    I now believe the timing chain, a Comp Cams Magnum unit CCA-2135, has either stretched or some teeth have been taken out (probably just stretching). :nonono: My only issue with this prediction is that the timing chain was new, installed with the cam/heads over summer and has maybe 2,000 miles on it, mostly highway/easy driving… I have a hard time imagining it failed on its own.

    My main concerns now are:
    1. What might have caused it to fail so fast?
    2. What else in the engine might have been damaged because of it failing?
    3. Whether I should go to a more elaborate timing chain (CCA-3135, supposedly heavier duty, or another brand… open to recommendations) or just get a gear drive and be done with it?

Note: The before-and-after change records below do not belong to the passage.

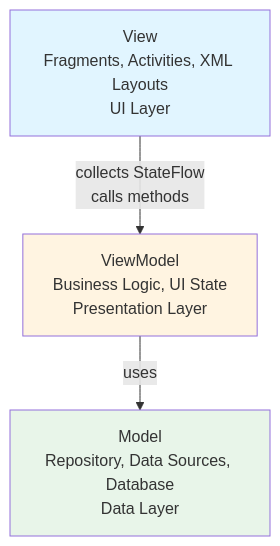
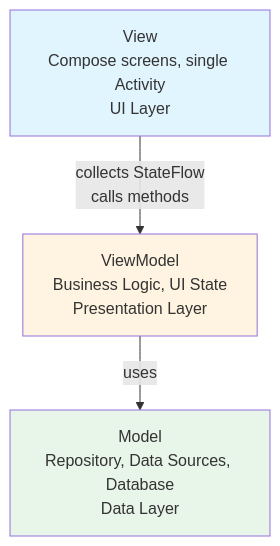
Before and after one commit to alebianco/chronicle: the first of 5 diagrams in backlog/docs/reference/02-architecture.md, drawn with Mermaid. The commit also changed other lines of this file and 73 other files, not shown here.

````diff
--- a/backlog/docs/reference/02-architecture.md
+++ b/backlog/docs/reference/02-architecture.md
@@ -18,13 +18,13 @@
 ```mermaid
 graph TD
-    A[View<br/>Fragments, Activities, XML Layouts<br/>UI Layer]
+    A[View<br/>Compose screens, single Activity<br/>UI Layer]
     B[ViewModel<br/>Business Logic, UI State<br/>Presentation Layer]
     C[Model<br/>Repository, Data Sources, Database<br/>Data Layer]
     
     A -->|collects StateFlow<br/>calls methods| B
     B -->|uses| C
     
     style A fill:#e1f5ff
     style B fill:#fff4e1
     style C fill:#e8f5e9
 ```
````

    :shrug:

    See next post for reasons why I think it’s the timing chain, please feel free to tell me what other things to look at. I was also going to take the valve covers off and measure how much each rocker is being lifted to ensure there are no shaved cam lobes or lifter/pushrod issues, but it ran really well for a moment so I have to think the cam/lifters/valves/etc are okay...

    Thanks for your help :chair: :(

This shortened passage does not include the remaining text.